Tried and True Pre-Race Tactics
The pacing game starts with your training. It’s important to play with your pace and train in a way that you’ll be set up for success. Here are my top three tips for pre-race pacing!
- Find Your Pace. First things first. Identify your goal time. From there you can start to figure out your pace per mile. As you calculate your target pace, be sure to account for the unexpected — bathroom emergencies, water stops, start line congestion. Give yourself a good buffer so you can avoid panic on race day!
- Train Your Pace. Once you know your pace, you need to train with it! The worst thing that can happen is waiting until race day to run your pace for a prolonged period of time. Training at race pace will not only give you the confidence to quickly settle into your pace on race day, but it’ll also get your body used to it so on race day the muscle memory just takes over. You don’t (and shouldn’t) run the entirety of your long training runs at marathon pace, but definitely add those race pace miles in. I recommend running your faster miles at the end of your long run to simulate a positive split.
- Push the Pace. Another great way to ensure that you’re confident and ready to rock your pace is by running faster than your goal pace. Doing speed workouts like Yasso 800s is the perfect way to test your speed and kick confidence into gear.
Race Day Strategies
When it comes to pacing, runners tend to fall in one of two camps — running solo or with a group. I’ve done both and I can tell you without a doubt that running with a group is typically more enjoyable. But it does have its pitfalls, just as running solo has its advantages.
- Run Your Own Race. Whether you run solo or with a group, keep your goals top of mind and know your race plan. Even if you start with a group, you may lose them along the way, so always be equipped and ready to run solo.
- Use Tools. Most watches these days can be programmed easily to beep or vibrate when you’re going too fast or slow. If that works for you, go for it! I find too much vibrating distracting and prefer to take the more old school route — the pace band or tattoo. Look for these at the expo and grab band or tattoo that matches your target pace.
- Ask the Experts. Most major marathons have pace teams to help you reach your goal. I love that CIM’s pacers are set to run about 2 minutes faster than the BQ qualifying standards to help get you to your goal. Most pacers are around at the race expo so you can meet them in advance and make sure their race plan aligns with your goal. As a general rule, know that most pace teams try to even split.
- Plan Your Playlist. If you run with music, make sure your playlist is curated in a way that it doesn’t get you too amped, too soon. Start with slower songs at the beginning of the race, then gradually build up the energy as you want to go pick up the pace.
Pacing is a tricky thing, but if you get it right, you’ll have the race of a lifetime. Avoid these pacing pitfalls on race day so you can focus on having the best race ever.

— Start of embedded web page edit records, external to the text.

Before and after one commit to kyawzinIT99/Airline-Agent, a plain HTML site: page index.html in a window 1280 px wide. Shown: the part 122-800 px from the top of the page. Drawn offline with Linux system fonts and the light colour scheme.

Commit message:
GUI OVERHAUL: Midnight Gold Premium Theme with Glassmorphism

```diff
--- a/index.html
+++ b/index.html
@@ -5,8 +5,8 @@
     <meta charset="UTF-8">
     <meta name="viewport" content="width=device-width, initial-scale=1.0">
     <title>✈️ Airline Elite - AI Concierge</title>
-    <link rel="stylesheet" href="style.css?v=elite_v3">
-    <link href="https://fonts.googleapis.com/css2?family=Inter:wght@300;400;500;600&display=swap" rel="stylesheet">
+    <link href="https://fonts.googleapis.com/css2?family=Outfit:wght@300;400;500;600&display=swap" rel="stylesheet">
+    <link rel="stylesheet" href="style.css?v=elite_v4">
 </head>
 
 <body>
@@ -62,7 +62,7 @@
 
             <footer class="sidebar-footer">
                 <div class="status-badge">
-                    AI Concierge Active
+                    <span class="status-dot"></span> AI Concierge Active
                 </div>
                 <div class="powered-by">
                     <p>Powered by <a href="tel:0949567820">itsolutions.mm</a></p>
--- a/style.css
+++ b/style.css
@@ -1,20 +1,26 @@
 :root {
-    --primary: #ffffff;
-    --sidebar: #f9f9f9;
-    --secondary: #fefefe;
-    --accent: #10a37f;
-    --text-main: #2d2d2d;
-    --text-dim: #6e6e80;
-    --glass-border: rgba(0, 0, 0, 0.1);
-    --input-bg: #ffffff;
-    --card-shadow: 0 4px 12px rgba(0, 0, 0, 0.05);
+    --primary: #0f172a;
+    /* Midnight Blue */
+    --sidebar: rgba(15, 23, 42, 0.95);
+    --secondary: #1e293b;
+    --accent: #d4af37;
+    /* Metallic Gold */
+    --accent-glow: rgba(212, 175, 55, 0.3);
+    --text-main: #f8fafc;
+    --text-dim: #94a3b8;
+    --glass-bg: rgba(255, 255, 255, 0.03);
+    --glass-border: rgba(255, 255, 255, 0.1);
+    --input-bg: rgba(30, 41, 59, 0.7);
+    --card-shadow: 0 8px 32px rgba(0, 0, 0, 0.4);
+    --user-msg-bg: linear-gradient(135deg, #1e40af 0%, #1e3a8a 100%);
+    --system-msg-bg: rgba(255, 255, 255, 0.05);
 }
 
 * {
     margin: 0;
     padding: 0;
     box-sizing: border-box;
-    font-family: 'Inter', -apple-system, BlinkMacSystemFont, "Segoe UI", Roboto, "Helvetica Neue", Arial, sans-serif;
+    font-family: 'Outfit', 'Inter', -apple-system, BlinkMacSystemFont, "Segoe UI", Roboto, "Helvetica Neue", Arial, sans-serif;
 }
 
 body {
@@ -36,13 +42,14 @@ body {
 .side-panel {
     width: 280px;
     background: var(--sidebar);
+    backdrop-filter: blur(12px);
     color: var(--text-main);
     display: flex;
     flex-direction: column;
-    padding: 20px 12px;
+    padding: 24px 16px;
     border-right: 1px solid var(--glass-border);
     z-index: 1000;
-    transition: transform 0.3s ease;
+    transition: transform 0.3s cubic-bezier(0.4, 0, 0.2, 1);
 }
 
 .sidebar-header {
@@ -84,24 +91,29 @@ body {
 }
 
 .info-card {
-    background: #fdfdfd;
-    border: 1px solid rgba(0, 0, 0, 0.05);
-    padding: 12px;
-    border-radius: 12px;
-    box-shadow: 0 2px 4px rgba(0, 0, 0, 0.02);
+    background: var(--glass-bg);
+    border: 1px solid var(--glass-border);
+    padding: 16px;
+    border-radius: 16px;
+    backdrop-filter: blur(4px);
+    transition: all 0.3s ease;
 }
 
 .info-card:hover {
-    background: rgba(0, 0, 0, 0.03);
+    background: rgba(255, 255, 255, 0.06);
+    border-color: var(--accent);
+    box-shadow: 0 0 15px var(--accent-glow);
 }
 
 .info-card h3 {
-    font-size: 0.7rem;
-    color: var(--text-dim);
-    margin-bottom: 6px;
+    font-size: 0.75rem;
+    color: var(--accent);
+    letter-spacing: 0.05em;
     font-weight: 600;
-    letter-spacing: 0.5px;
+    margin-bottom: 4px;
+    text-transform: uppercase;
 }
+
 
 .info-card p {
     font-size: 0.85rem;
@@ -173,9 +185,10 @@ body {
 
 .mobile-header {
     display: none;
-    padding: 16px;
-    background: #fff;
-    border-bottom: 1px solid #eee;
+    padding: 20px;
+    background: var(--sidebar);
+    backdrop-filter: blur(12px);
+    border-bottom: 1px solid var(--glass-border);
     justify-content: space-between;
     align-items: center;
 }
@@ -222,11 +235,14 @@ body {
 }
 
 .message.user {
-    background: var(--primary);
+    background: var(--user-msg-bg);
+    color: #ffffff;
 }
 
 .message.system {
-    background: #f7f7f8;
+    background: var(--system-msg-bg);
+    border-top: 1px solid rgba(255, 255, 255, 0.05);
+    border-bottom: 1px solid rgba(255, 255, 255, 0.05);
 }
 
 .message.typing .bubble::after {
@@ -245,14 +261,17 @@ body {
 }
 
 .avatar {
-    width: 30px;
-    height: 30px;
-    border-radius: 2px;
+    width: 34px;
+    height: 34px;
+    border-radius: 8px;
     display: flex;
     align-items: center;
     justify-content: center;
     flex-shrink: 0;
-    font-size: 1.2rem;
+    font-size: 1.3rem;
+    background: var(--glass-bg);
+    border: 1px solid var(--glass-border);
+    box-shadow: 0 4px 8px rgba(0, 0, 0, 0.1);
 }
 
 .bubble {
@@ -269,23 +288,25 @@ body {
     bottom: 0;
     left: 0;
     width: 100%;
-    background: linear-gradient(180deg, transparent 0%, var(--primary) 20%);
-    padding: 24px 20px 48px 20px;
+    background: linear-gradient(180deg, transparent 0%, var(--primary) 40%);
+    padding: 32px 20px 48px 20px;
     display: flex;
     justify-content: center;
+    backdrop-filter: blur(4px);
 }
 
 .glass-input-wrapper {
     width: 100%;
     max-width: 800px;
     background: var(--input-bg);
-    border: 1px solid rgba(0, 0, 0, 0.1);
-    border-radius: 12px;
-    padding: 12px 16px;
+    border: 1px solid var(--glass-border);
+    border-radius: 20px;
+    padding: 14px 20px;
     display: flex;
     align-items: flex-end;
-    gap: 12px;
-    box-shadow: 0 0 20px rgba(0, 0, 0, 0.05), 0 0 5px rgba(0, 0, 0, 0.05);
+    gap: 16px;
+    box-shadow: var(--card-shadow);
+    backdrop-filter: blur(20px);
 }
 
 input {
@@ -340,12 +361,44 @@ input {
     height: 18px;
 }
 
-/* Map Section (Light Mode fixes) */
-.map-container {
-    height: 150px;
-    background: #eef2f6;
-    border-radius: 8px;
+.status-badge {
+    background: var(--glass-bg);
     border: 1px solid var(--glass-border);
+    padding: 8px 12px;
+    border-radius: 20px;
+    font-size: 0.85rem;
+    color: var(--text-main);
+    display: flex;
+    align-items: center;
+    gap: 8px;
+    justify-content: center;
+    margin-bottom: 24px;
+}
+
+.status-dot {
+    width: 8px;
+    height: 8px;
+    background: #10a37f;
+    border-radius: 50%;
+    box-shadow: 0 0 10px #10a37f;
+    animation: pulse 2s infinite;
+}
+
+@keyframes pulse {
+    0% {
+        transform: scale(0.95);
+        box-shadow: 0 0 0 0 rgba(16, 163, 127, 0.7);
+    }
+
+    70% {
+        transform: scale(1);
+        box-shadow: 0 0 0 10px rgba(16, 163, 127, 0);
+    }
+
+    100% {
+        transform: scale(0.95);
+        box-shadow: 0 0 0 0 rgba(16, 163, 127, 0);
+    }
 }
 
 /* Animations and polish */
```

- Starting Too Fast! Going out faster than your planned pace is really easy to do, but remember — banking time is not a thing. If you’ve paced it right, you can always push it at the end, but if you go out too fast you won’t have any gas left in the tank.

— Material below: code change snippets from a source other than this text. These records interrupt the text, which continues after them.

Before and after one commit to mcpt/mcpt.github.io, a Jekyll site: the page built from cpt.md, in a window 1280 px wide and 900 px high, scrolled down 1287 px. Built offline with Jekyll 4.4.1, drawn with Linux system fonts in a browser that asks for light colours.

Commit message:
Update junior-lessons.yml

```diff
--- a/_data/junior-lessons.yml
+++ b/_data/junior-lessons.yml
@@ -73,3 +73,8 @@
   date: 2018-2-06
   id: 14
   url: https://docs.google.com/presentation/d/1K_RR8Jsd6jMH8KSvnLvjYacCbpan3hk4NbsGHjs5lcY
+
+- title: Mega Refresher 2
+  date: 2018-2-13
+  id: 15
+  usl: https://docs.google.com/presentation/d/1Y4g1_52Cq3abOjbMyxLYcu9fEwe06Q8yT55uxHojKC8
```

- Or, Too Slow. In the same vein as above, there is such thing as going out too slow. If you start out too much slower than your target pace it can be difficult to gain momentum and catch back up.
- Not Knowing the Plan. Running with a pace group (or even a random stranger) without knowing their plan can be an easy mistake, too. If you don’t have a chance to meet the team at the Expo, try to head to the corral early to chat. Stick with people that have similar goals and race plans and you’ll be good to go!
- Psyching Yourself Out. It’s really easy to get in your head during a race. Stay calm and steady and stay focused on your own race. Just because Sally from your Sunday long run group took it out fast doesn’t mean you’re not going to reach your goal. Stay on course and stick with your pace plan.
- The Early Pick Up. Hopefully you get to a point in your race where you have a surge of energy and can pick up the pace. Beware of picking it up too early or too fast — if you still have 10 miles to go, it’s probably too early for a sprint!
- Lack of Research. When you’re planning your race pace, make sure you account for course terrain or elevation. Make those adjustments and do your research so you aren’t caught off guard (and off pace) during race day.
- Lack of fuel or hydration can make you bonk and drop your pace. Stick with your fueling plan and stay hydrated, especially on warmer days.
- Relying on Your Watch. The race doesn’t stop when your Garmin says 26.2. It stops when you cross the finish line. So base your pace on the mile markers not your watch to account for extra mileage from tangents and early weaving.
At the end of the day, a great race is one that you were able to finish strong without a ton of leftover energy. When you run a well-paced race, you’ll find it’s probably a lot more enjoyable, too!